** EXERCISE GOAL **
Search the data for lines holding the word "TransactionType". State how many there are, and nothing else.
-- Opening Marker --
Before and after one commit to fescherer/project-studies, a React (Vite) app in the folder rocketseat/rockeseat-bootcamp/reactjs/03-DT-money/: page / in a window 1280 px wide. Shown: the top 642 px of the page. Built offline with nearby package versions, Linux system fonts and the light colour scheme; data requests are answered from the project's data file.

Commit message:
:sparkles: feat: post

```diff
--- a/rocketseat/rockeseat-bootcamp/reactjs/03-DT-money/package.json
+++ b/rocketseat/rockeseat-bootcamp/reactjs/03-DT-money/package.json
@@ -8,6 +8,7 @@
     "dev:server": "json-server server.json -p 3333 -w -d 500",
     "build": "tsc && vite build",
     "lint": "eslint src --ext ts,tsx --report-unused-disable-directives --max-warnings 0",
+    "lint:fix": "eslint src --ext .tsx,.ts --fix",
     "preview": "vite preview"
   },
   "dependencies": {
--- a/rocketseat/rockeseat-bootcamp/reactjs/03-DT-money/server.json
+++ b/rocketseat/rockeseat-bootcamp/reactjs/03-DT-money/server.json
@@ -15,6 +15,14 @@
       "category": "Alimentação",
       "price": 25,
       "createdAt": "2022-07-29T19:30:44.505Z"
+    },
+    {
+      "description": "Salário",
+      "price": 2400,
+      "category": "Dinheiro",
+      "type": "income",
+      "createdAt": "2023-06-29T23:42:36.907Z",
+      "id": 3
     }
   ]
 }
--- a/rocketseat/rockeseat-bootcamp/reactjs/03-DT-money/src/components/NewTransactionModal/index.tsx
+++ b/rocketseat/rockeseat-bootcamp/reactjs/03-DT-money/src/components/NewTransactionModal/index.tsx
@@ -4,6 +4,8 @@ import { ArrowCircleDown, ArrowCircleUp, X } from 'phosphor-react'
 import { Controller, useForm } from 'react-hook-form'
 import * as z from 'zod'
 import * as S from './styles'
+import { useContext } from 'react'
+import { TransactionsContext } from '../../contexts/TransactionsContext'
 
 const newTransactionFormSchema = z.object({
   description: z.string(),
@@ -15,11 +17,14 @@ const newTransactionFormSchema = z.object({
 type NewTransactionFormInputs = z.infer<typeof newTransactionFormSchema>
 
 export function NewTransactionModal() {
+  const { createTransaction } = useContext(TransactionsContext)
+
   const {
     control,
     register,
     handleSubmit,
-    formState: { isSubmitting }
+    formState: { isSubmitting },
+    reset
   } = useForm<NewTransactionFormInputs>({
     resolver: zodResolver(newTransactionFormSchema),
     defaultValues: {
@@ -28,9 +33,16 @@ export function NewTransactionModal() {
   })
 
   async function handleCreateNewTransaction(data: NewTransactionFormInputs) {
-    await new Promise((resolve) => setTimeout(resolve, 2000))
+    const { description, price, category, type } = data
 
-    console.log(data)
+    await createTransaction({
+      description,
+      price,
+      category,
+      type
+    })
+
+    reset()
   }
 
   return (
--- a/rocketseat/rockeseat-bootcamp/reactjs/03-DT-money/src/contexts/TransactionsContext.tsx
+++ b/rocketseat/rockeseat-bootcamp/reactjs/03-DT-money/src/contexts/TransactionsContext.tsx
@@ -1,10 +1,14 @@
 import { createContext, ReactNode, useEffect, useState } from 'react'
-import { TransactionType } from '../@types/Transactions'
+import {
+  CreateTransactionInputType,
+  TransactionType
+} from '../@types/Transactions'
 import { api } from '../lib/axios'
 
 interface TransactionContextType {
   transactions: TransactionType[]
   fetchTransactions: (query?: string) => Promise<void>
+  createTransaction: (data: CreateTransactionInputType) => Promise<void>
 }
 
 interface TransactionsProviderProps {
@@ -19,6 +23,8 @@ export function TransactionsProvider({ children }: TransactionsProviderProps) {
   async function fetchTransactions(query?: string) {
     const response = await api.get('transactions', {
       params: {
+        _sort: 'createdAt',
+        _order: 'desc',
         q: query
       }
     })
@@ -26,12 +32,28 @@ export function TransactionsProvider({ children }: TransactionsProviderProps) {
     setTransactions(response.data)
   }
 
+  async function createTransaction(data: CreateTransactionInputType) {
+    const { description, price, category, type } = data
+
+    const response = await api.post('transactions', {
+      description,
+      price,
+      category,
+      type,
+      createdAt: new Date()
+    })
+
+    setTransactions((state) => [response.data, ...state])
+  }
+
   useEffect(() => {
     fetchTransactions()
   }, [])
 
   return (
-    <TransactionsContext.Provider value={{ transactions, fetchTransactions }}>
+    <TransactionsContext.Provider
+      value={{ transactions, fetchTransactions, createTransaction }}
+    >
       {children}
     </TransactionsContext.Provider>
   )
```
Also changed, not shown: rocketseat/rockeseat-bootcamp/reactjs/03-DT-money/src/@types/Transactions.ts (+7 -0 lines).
-- Closing Marker --
** SOLUTION TO THIS PROBLEM **
3